Remember those Head & Shoulders™ commercials from the late 80’s/early 90’s? I recall one where a guy is in a grocery store admiring a beautiful woman. His buddy tells him he has dandruff and he needs to use Head & Shoulders before he asks the girl out. Then the tagline plays: “You never get a second chance to make a first impression.” That has always stuck with me. And I have observed in my years in corporate America, that it applies there also. Most people don’t realize that you set the tone and your reputation for years to come in your first 90 days at a new company. That applies to everyone, at every level.

You are being watched. Judged. Assumptions are being made. Good or bad they will stick with you for a long time. Knowing this you have two choices. You can be mindful of your decisions or you can be careless.

Take long lunches and you will always be someone who takes advantage of their breaks. Even if you do it just once.

Be generous with your time and knowledge and people will always come to you when they need something.

Show people you gossip and you will always be someone who can’t be trusted.

It’s not necessarily fair, but it’s true.

The key to success at a new company is to establish three things within the first ninety days:

1. You are someone who fits the culture. Whether you are a passive or aggressive person, that honeymoon period needs to be you proving you fit. That you can work with others and that you listen.

Example: Susie didn’t mess around. She was brought in to clean up a mess. And she went right at it. She put a plan together and without regard for the new company blazed a path and got the job done. Susie was gone within six months after her successful project. She burned so many bridges blazing a path to victory that no one wanted to work with her. She never recovered.

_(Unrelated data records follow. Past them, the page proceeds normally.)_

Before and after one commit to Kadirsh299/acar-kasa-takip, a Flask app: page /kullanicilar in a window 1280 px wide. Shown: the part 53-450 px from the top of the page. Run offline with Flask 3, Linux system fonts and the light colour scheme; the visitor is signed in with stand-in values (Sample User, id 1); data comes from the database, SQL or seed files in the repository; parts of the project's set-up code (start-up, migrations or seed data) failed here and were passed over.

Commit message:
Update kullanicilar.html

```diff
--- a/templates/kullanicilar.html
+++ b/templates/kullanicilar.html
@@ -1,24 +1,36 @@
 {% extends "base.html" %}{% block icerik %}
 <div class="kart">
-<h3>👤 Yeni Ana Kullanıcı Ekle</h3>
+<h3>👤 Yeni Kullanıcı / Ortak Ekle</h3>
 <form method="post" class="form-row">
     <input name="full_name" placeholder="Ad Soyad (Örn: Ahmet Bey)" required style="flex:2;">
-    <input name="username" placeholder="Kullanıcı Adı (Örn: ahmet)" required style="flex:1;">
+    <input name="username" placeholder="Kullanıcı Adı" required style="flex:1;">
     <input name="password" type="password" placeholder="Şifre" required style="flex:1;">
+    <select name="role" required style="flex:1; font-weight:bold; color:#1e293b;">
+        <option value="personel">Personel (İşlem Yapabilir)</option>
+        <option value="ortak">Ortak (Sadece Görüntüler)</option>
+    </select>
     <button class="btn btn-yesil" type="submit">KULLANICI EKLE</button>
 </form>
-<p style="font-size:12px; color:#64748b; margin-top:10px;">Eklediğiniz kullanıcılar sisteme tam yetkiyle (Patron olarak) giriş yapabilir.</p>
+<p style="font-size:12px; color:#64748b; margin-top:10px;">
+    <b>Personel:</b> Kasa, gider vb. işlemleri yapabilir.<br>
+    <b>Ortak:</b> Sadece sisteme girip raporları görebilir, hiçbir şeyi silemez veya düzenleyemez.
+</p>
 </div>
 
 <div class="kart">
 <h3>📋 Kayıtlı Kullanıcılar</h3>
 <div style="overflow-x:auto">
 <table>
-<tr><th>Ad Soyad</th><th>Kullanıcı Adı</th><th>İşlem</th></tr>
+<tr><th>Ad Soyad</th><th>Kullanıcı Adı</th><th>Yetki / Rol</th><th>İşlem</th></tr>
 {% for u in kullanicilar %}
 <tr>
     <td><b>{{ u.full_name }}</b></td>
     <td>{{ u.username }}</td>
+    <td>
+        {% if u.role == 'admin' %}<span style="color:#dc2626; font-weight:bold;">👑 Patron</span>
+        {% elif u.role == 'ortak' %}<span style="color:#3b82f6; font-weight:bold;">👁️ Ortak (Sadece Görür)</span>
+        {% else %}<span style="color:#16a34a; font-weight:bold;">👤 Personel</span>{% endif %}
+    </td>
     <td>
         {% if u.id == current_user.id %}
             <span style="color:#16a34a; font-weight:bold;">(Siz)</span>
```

2. Focus on displaying the things you do well. If you are good at coding, demonstrate your coding skills. If you are a good note taker, show that you take good notes. If you’re good at upselling, make sure you deliver on that end early. You may be asked to do things you don’t do well, which is fine, but you should always learn and grow new skills. In the first 90 days, let people see what you do well, not what you don’t do well.

Example: Johnny was hired to lead a broader organization, primarily because of his expertise with a core application that had recently suffered through a failed implementation. But almost as soon as he started, he was pulled in to plug other holes in the organization. He spent so much of his time working on those things that were his secondary strengths that he never got to show his true value. The perception of Johnny was that he was ‘okay’ but they could have someone stronger. Eventually Johnny was replaced.

3. Prove you’re a hard worker. Come in early, stay late, and take on any assignment given to you and deliver.

Example: Within a week at her new company, Inez quickly realized that the thing to do to quickly separate herself from her peers was to outwork them. And it wasn’t hard. Most of her peers worked a strict ‘in at 9, leave at 5’ schedule. Inez came in early and stayed until the days’ work was done, often hours past her peers. It didn’t take long for leadership to realize that she was someone dedicated and committed to the company. She was quickly promoted and given additional responsibility.

To conclude, watch your actions very carefully in those early days. Dig in. Stay late. Offer to help. Don’t be a know it all. Show you want to make a difference. You are establishing the worker and person you are. Make sure it’s how you want to be regarded years down the road.